Businesses in downtown Mt. Pleasant will pay about a 30 percent increase in a special assessment next year to fund development and improvements in the downtown area.

After months of debate, the city commission approved the increase Monday, intending to raise the downtown development board’s budget by about $30,000 – from $85,000 to $115,000 for the two-year special assessment.

The city will pay additional funds to bring the budget to about $260,000 for the next two years. The intention of the special assessment is to provide increased clean-up efforts in downtown while also marketing it to the public.

Mt. Pleasant attorney Damian Fisher said he supported the assessment, but cautioned the commission to keep restrictions low to allow business owners they need for their businesses.

“I support this project,” Fisher said. “The art and craft of community building is a delicate act. What makes downtown downtown is the freedom and entrepreneurial spirit of business owners. You don’t get that on Mission or in (Union Township).”

The assessment was originally devised last summer and early fall, after a joint meeting between the city and downtown development board. The resulting proposal was blocked at the last city commission meeting, and set for further discussion.

Last Thursday, the city commission and DDB held a joint meeting to analyze the line items in the roll.

Items discussed included parking lot maintenance and snow removal at $29,280, along with radio at $4,670, landscaping at $14,950, and lighting and electrical for $23,020.

At the joint meeting, Mayor Jim Holton said the sidewalks are in need of cleaning.

Local business owner Richard Swindlehurst said at multiple public meetings that he cleans his own sidewalks, and the city needs to be held accountable for the quality of the work.

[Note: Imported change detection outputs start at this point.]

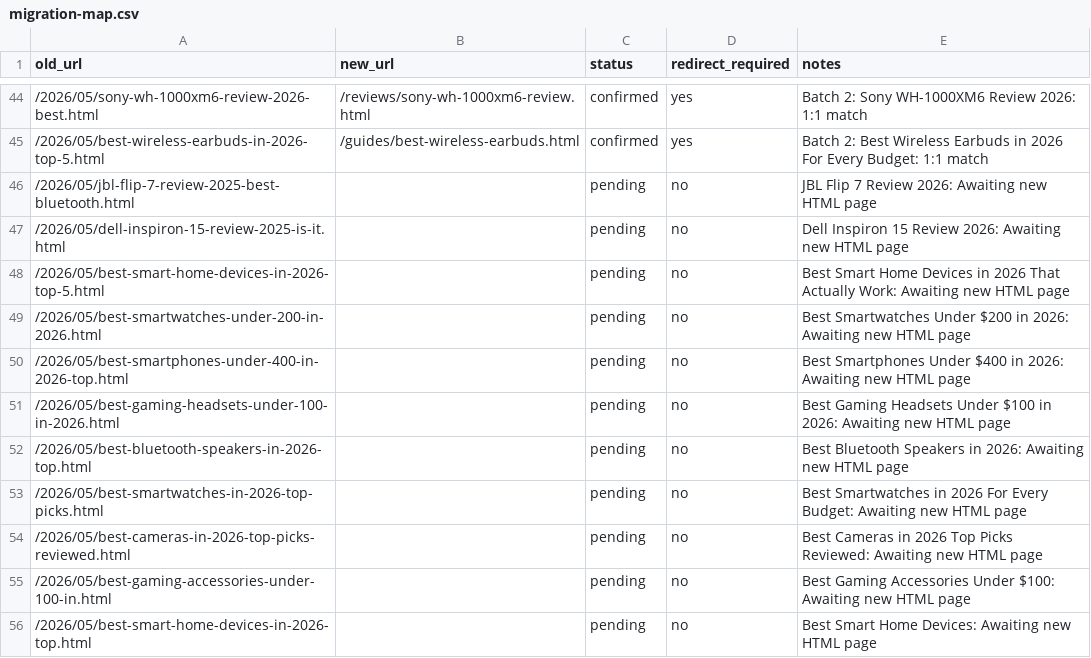
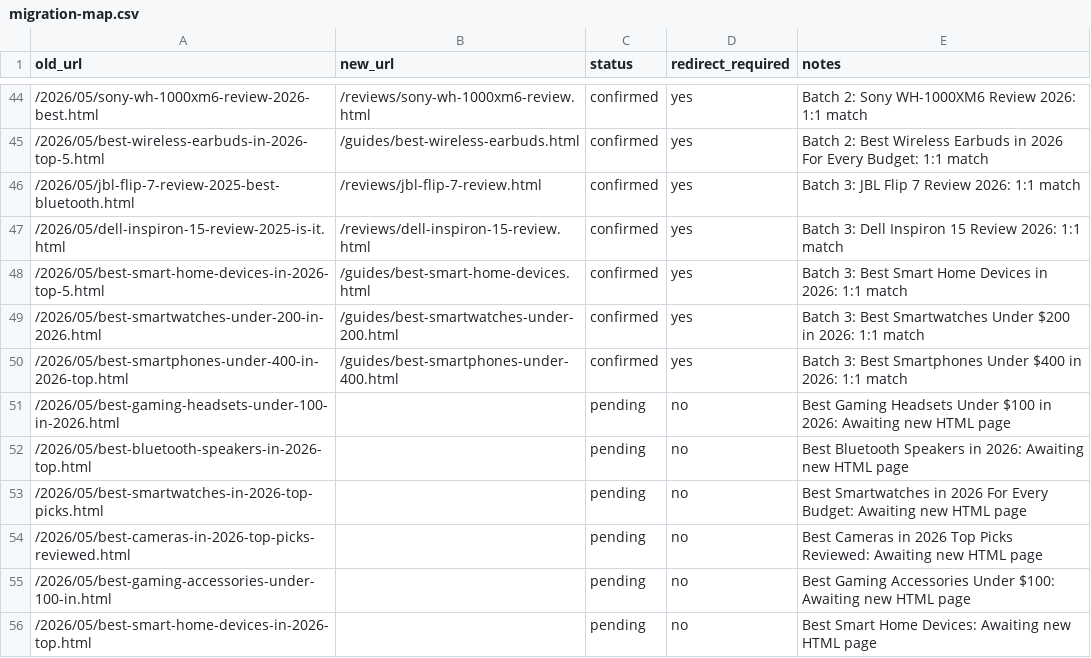
Before and after one commit to Rafiq2345/Web-SmartGear, a CSV file: migration-map.csv, drawn as a sheet; only a part is shown, gaps mark what is left out.

Commit message:
Migrate Blogger articles - Batch 3 with 301 redirects

```diff
--- a/migration-map.csv
+++ b/migration-map.csv
@@ -45,7 +45,7 @@ old_url,new_url,status,redirect_required,notes
 /2026/05/best-wireless-earbuds-in-2026-top-5.html,/guides/best-wireless-earbuds.html,confirmed,yes,Batch 2: Best Wireless Earbuds in 2026 For Every Budget: 1:1 match
-/2026/05/jbl-flip-7-review-2025-best-bluetooth.html,,pending,no,JBL Flip 7 Review 2026: Awaiting new HTML page
-/2026/05/dell-inspiron-15-review-2025-is-it.html,,pending,no,Dell Inspiron 15 Review 2026: Awaiting new HTML page
-/2026/05/best-smart-home-devices-in-2026-top-5.html,,pending,no,Best Smart Home Devices in 2026 That Actually Work: Awaiting new HTML page
-/2026/05/best-smartwatches-under-200-in-2026.html,,pending,no,Best Smartwatches Under $200 in 2026: Awaiting new HTML page
-/2026/05/best-smartphones-under-400-in-2026-top.html,,pending,no,Best Smartphones Under $400 in 2026: Awaiting new HTML page
+/2026/05/jbl-flip-7-review-2025-best-bluetooth.html,/reviews/jbl-flip-7-review.html,confirmed,yes,Batch 3: JBL Flip 7 Review 2026: 1:1 match
+/2026/05/dell-inspiron-15-review-2025-is-it.html,/reviews/dell-inspiron-15-review.html,confirmed,yes,Batch 3: Dell Inspiron 15 Review 2026: 1:1 match
+/2026/05/best-smart-home-devices-in-2026-top-5.html,/guides/best-smart-home-devices.html,confirmed,yes,Batch 3: Best Smart Home Devices in 2026: 1:1 match
+/2026/05/best-smartwatches-under-200-in-2026.html,/guides/best-smartwatches-under-200.html,confirmed,yes,Batch 3: Best Smartwatches Under $200 in 2026: 1:1 match
+/2026/05/best-smartphones-under-400-in-2026-top.html,/guides/best-smartphones-under-400.html,confirmed,yes,Batch 3: Best Smartphones Under $400 in 2026: 1:1 match
 /2026/05/best-gaming-headsets-under-100-in-2026.html,,pending,no,Best Gaming Headsets Under $100 in 2026: Awaiting new HTML page
```
Also changed, not shown: 6 other files.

“Who is going to check to make sure the work is done well?” he said. “I’ve taken gum off sidewalks, and it takes time. If we’re going to hire someone, I want to make sure it’s done right.”

The increased assessment passed with only Commissioner Jon Joslin voting against.

Commissioner Tony Kulick vowed to spend the money well.

“We did have a long discussion about this,” he said. “The burden is on us to be good stewards of the funding. It’s time to start spreading the dollars throughout the district.”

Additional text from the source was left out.